[Front-end code change data]
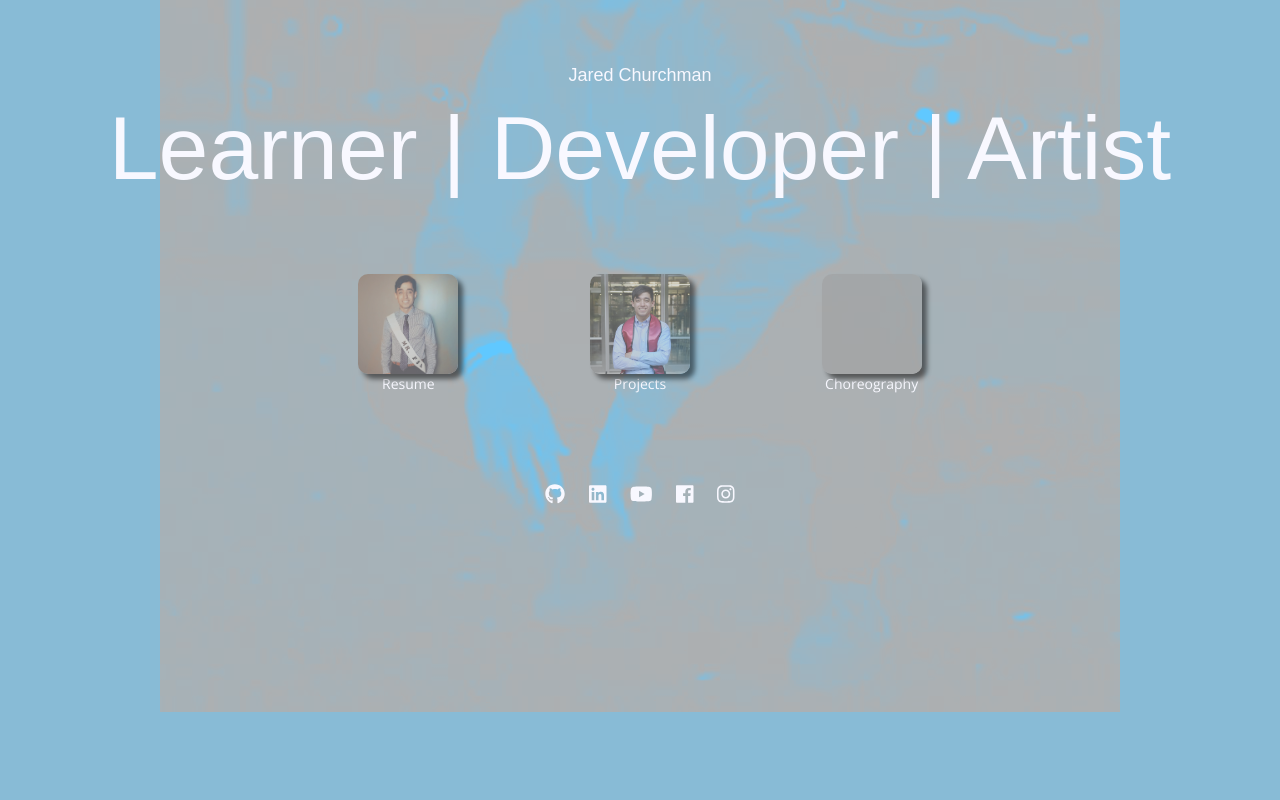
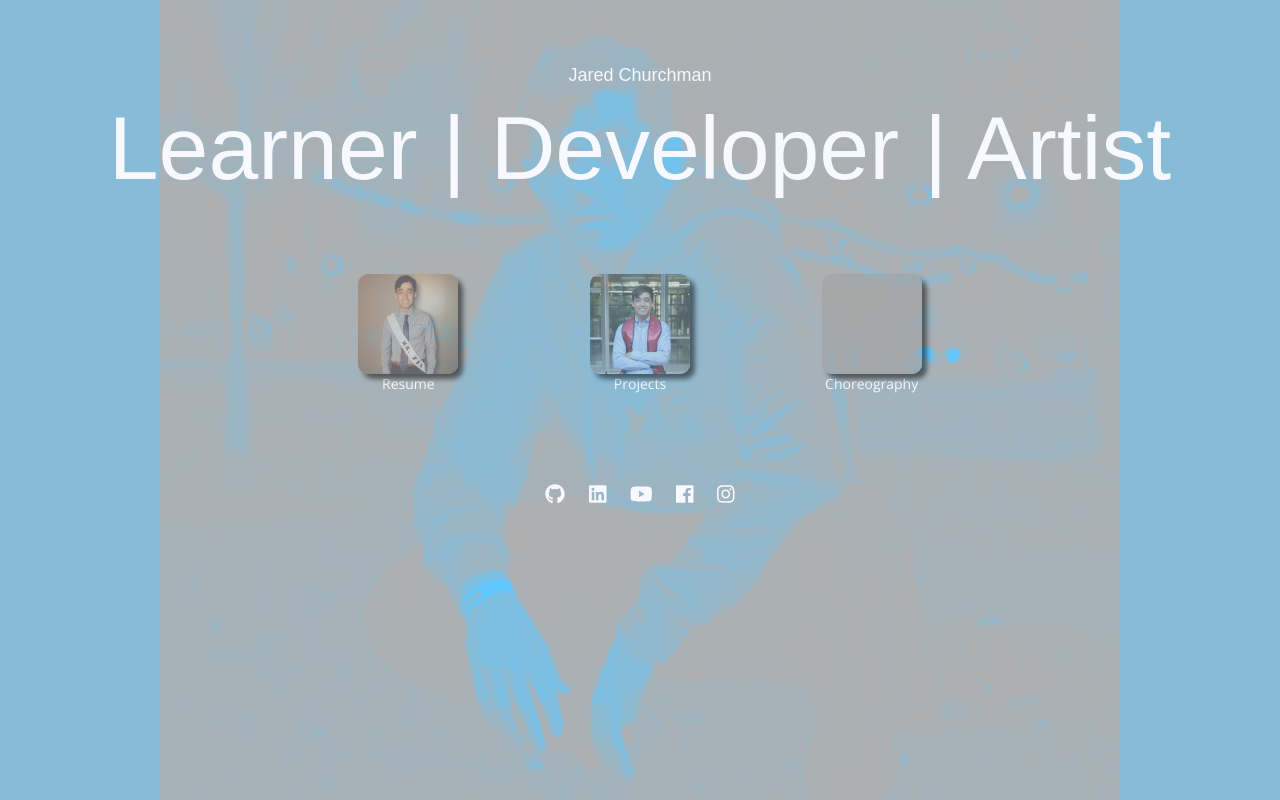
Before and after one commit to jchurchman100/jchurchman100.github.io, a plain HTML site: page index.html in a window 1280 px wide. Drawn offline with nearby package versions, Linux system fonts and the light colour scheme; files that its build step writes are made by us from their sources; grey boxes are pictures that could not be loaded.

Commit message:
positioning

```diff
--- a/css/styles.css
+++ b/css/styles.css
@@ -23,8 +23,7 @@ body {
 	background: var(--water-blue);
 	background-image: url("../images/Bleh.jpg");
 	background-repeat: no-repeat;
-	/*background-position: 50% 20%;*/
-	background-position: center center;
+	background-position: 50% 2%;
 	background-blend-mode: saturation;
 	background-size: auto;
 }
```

**ASSIGNMENT:**
For each line above that contains "background", make a copy.

**COMPLETED TASK:**
 	background: var(--water-blue);
 	background-image: url("../images/Bleh.jpg");
 	background-repeat: no-repeat;
-	/*background-position: 50% 20%;*/
-	background-position: center center;
+	background-position: 50% 2%;
 	background-blend-mode: saturation;
 	background-size: auto;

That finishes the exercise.